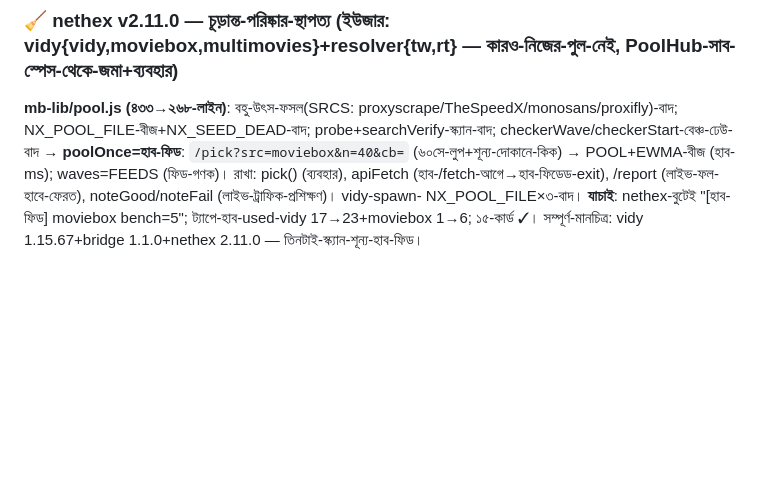
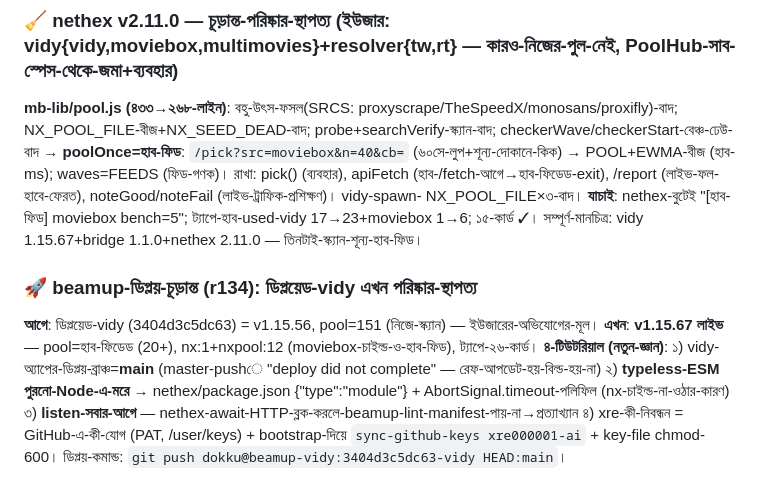
Before and after one commit to xre000001-ai/vidy-addon, a Markdown page: RIVIZH_v1.15.54.md, the part around the change. Rendered like a GitHub page; blank space fills up the shorter version.

Commit message:
xre000001-ai RIVIZH r134: ডিপ্লয়েড-vidy→v1.15.67 পরিষ্কার-স্থাপত্য (main-ব্রাঞ্চ+type-module-চাইল্ড+listen-আগে+xre-কী-পুনঃনিবন্ধন)

```diff
--- a/RIVIZH_v1.15.54.md
+++ b/RIVIZH_v1.15.54.md
@@ -434,3 +434,7 @@ vidy.st-ফেল + Google-204-জয়ী ──→ স্পেয়ার (
 ### 🧹 nethex v2.11.0 — চূড়ান্ত-পরিষ্কার-স্থাপত্য (ইউজার: vidy{vidy,moviebox,multimovies}+resolver{tw,rt} — কারও-নিজের-পুল-নেই, PoolHub-সাব-স্পেস-থেকে-জমা+ব্যবহার)
 
 **mb-lib/pool.js (৪৩৩→২৬৮-লাইন)**: বহু-উৎস-ফসল(SRCS: proxyscrape/TheSpeedX/monosans/proxifly)-বাদ; NX_POOL_FILE-বীজ+NX_SEED_DEAD-বাদ; probe+searchVerify-স্ক্যান-বাদ; checkerWave/checkerStart-বেঞ্চ-ঢেউ-বাদ → **poolOnce=হাব-ফিড**: `/pick?src=moviebox&n=40&cb=` (৬০সে-লুপ+শূন্য-দোকানে-কিক) → POOL+EWMA-বীজ (হাব-ms); waves=FEEDS (ফিড-গণক)। রাখা: pick() (ব্যবহার), apiFetch (হাব-/fetch-আগে→হাব-ফিডেড-exit), /report (লাইভ-ফল-হাবে-ফেরত), noteGood/noteFail (লাইভ-ট্রাফিক-প্রশিক্ষণ)। vidy-spawn- NX_POOL_FILE×৩-বাদ। **যাচাই**: nethex-বুটেই "[হাব-ফিড] moviebox bench=5"; ট্যাপে-হাব-used-vidy 17→23+moviebox 1→6; ১৫-কার্ড ✓। সম্পূর্ণ-মানচিত্র: vidy 1.15.67+bridge 1.1.0+nethex 2.11.0 — তিনটাই-স্ক্যান-শূন্য-হাব-ফিড।
+
+### 🚀 beamup-ডিপ্লয়-চূড়ান্ত (r134): ডিপ্লয়েড-vidy এখন পরিষ্কার-স্থাপত্য
+
+**আগে**: ডিপ্লয়েড-vidy (3404d3c5dc63) = v1.15.56, pool=151 (নিজে-স্ক্যান) — ইউজারের-অভিযোগের-মূল। **এখন**: **v1.15.67 লাইভ** — pool=হাব-ফিডেড (20+), nx:1+nxpool:12 (moviebox-চাইল্ড-ও-হাব-ফিড), ট্যাপে-২৬-কার্ড। **৪-টিউটরিয়াল (নতুন-জ্ঞান)**: ১) vidy-অ্যাপের-ডিপ্লয়-ব্রাঞ্চ=**main** (master-pushে "deploy did not complete" — রেফ-আপডেট-হয়-বিল্ড-হয়-না) ২) **typeless-ESM পুরনো-Node-এ-মরে** → nethex/package.json {"type":"module"} + AbortSignal.timeout-পলিফিল (nx-চাইল্ড-না-ওঠার-কারণ) ৩) **listen-সবার-আগে** — nethex-await-HTTP-ব্লক-করলে-beamup-lint-manifest-পায়-না→প্রত্যাখ্যান ৪) xre-কী-নিবন্ধন = GitHub-এ-কী-যোগ (PAT, /user/keys) + bootstrap-দিয়ে `sync-github-keys xre000001-ai` + key-file chmod-600। ডিপ্লয়-কমান্ড: `git push dokku@beamup-vidy:3404d3c5dc63-vidy HEAD:main`।
```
= = = = =
- **DESCRIPTION OF THE TASK**:
Would you please repeat all the data word for word, but without the pictures?

- **TASK OUTPUT**:
Before and after one commit to xre000001-ai/vidy-addon, a Markdown page: RIVIZH_v1.15.54.md, the part around the change. Rendered like a GitHub page; blank space fills up the shorter version.

Commit message:
xre000001-ai RIVIZH r134: ডিপ্লয়েড-vidy→v1.15.67 পরিষ্কার-স্থাপত্য (main-ব্রাঞ্চ+type-module-চাইল্ড+listen-আগে+xre-কী-পুনঃনিবন্ধন)

```diff
--- a/RIVIZH_v1.15.54.md
+++ b/RIVIZH_v1.15.54.md
@@ -434,3 +434,7 @@ vidy.st-ফেল + Google-204-জয়ী ──→ স্পেয়ার (
 ### 🧹 nethex v2.11.0 — চূড়ান্ত-পরিষ্কার-স্থাপত্য (ইউজার: vidy{vidy,moviebox,multimovies}+resolver{tw,rt} — কারও-নিজের-পুল-নেই, PoolHub-সাব-স্পেস-থেকে-জমা+ব্যবহার)
 
 **mb-lib/pool.js (৪৩৩→২৬৮-লাইন)**: বহু-উৎস-ফসল(SRCS: proxyscrape/TheSpeedX/monosans/proxifly)-বাদ; NX_POOL_FILE-বীজ+NX_SEED_DEAD-বাদ; probe+searchVerify-স্ক্যান-বাদ; checkerWave/checkerStart-বেঞ্চ-ঢেউ-বাদ → **poolOnce=হাব-ফিড**: `/pick?src=moviebox&n=40&cb=` (৬০সে-লুপ+শূন্য-দোকানে-কিক) → POOL+EWMA-বীজ (হাব-ms); waves=FEEDS (ফিড-গণক)। রাখা: pick() (ব্যবহার), apiFetch (হাব-/fetch-আগে→হাব-ফিডেড-exit), /report (লাইভ-ফল-হাবে-ফেরত), noteGood/noteFail (লাইভ-ট্রাফিক-প্রশিক্ষণ)। vidy-spawn- NX_POOL_FILE×৩-বাদ। **যাচাই**: nethex-বুটেই "[হাব-ফিড] moviebox bench=5"; ট্যাপে-হাব-used-vidy 17→23+moviebox 1→6; ১৫-কার্ড ✓। সম্পূর্ণ-মানচিত্র: vidy 1.15.67+bridge 1.1.0+nethex 2.11.0 — তিনটাই-স্ক্যান-শূন্য-হাব-ফিড।
+
+### 🚀 beamup-ডিপ্লয়-চূড়ান্ত (r134): ডিপ্লয়েড-vidy এখন পরিষ্কার-স্থাপত্য
+
+**আগে**: ডিপ্লয়েড-vidy (3404d3c5dc63) = v1.15.56, pool=151 (নিজে-স্ক্যান) — ইউজারের-অভিযোগের-মূল। **এখন**: **v1.15.67 লাইভ** — pool=হাব-ফিডেড (20+), nx:1+nxpool:12 (moviebox-চাইল্ড-ও-হাব-ফিড), ট্যাপে-২৬-কার্ড। **৪-টিউটরিয়াল (নতুন-জ্ঞান)**: ১) vidy-অ্যাপের-ডিপ্লয়-ব্রাঞ্চ=**main** (master-pushে "deploy did not complete" — রেফ-আপডেট-হয়-বিল্ড-হয়-না) ২) **typeless-ESM পুরনো-Node-এ-মরে** → nethex/package.json {"type":"module"} + AbortSignal.timeout-পলিফিল (nx-চাইল্ড-না-ওঠার-কারণ) ৩) **listen-সবার-আগে** — nethex-await-HTTP-ব্লক-করলে-beamup-lint-manifest-পায়-না→প্রত্যাখ্যান ৪) xre-কী-নিবন্ধন = GitHub-এ-কী-যোগ (PAT, /user/keys) + bootstrap-দিয়ে `sync-github-keys xre000001-ai` + key-file chmod-600। ডিপ্লয়-কমান্ড: `git push dokku@beamup-vidy:3404d3c5dc63-vidy HEAD:main`।
```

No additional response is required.